### Data for this exercise

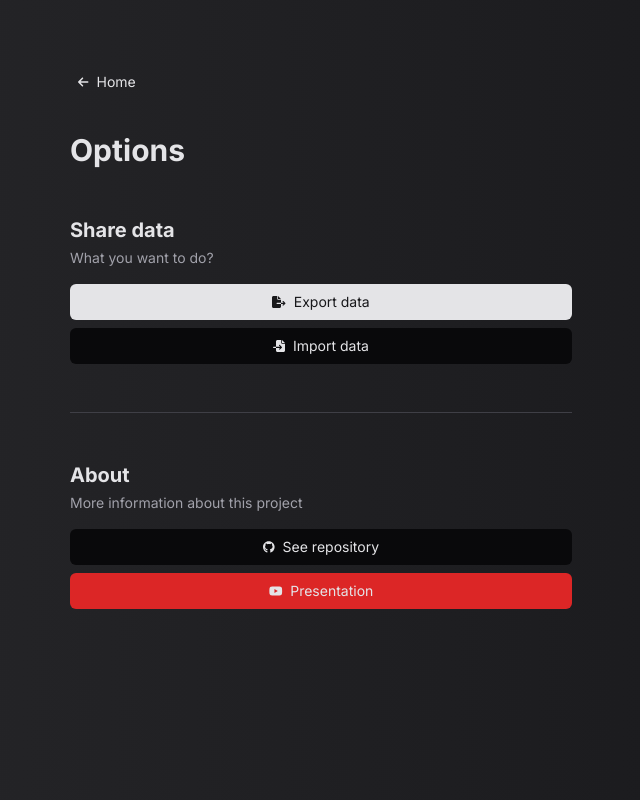
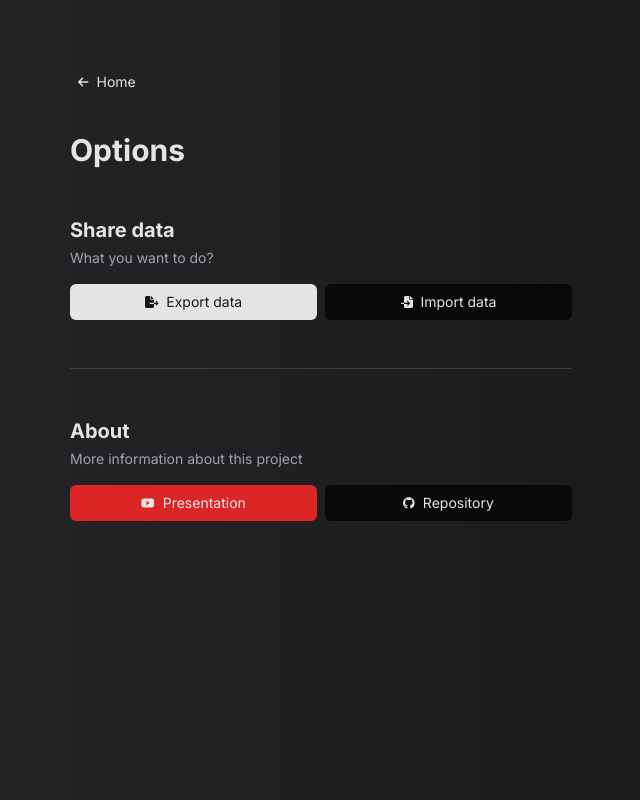
Before and after one commit to joaovictornsv/local-list, a React (Vite) app: page /options in a window 1280 px wide. Shown: the whole page, without its empty margins (319-959 px from the left). Built offline with nearby package versions, Linux system fonts and the light colour scheme.

Commit message:
- remove outline Button type - fixed options page buttons align

```diff
--- a/src/atomic/atoms/Button.jsx
+++ b/src/atomic/atoms/Button.jsx
@@ -17,7 +17,6 @@ const BUTTON_TYPES = {
   primary: 'text-zinc-900 hover:text-zinc-900 bg-zinc-200 border-none hover:bg-zinc-300 transition-colors duration-75 focus:outline-none',
   secondary: 'text-zinc-200 hover:text-zinc-200 bg-zinc-950 border-none hover:bg-zinc-900 transition-colors duration-75 focus:outline-none',
   ghost: 'text-zinc-200 hover:text-zinc-200 border-none bg-transparent focus:outline-none transition-colors duration-75 hover:bg-zinc-900',
-  outline: 'text-zinc-200 hover:text-zinc-200 border-zinc-700 bg-transparent focus:outline-none transition-colors duration-75 hover:bg-zinc-800 hover:border-zinc-600',
   danger: 'text-zinc-200 hover:text-zinc-200 border-none bg-red-600 focus:outline-none transition-colors duration-75 hover:bg-red-700'
 }
 
--- a/src/atomic/pages/Options.jsx
+++ b/src/atomic/pages/Options.jsx
@@ -44,7 +44,7 @@ export const Options = () => {
               </p>
             </div>
 
-            <div className="flex flex-col gap-2">
+            <div className="flex gap-2">
               <Button
                 icon={faFileExport}
                 onClick={() => navigate(RoutePaths.EXPORT)}
@@ -71,19 +71,19 @@ export const Options = () => {
               </p>
             </div>
 
-            <div className="flex flex-col gap-2">
-              <Button
-                icon={faGithub}
-                onClick={openRepository}
-                to="https://github.com/joaovictornsv/local-list"
-                text="See repository"
-                type="secondary"
-              />
+            <div className="flex gap-2">
               <Button
                 type="danger"
                 icon={faYoutube}
                 to="https://youtu.be/E84Y0TnaPQM"
                 text="Presentation"
+              />
+              <Button
+                icon={faGithub}
+                onClick={openRepository}
+                to="https://github.com/joaovictornsv/local-list"
+                text="Repository"
+                type="secondary"
               />
             </div>
           </div>
```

######

■ What to work on: Every line above that holds the word "transparent" needs to be copied.

■ Solution below:
   ghost: 'text-zinc-200 hover:text-zinc-200 border-none bg-transparent focus:outline-none transition-colors duration-75 hover:bg-zinc-900',
-  outline: 'text-zinc-200 hover:text-zinc-200 border-zinc-700 bg-transparent focus:outline-none transition-colors duration-75 hover:bg-zinc-800 hover:border-zinc-600',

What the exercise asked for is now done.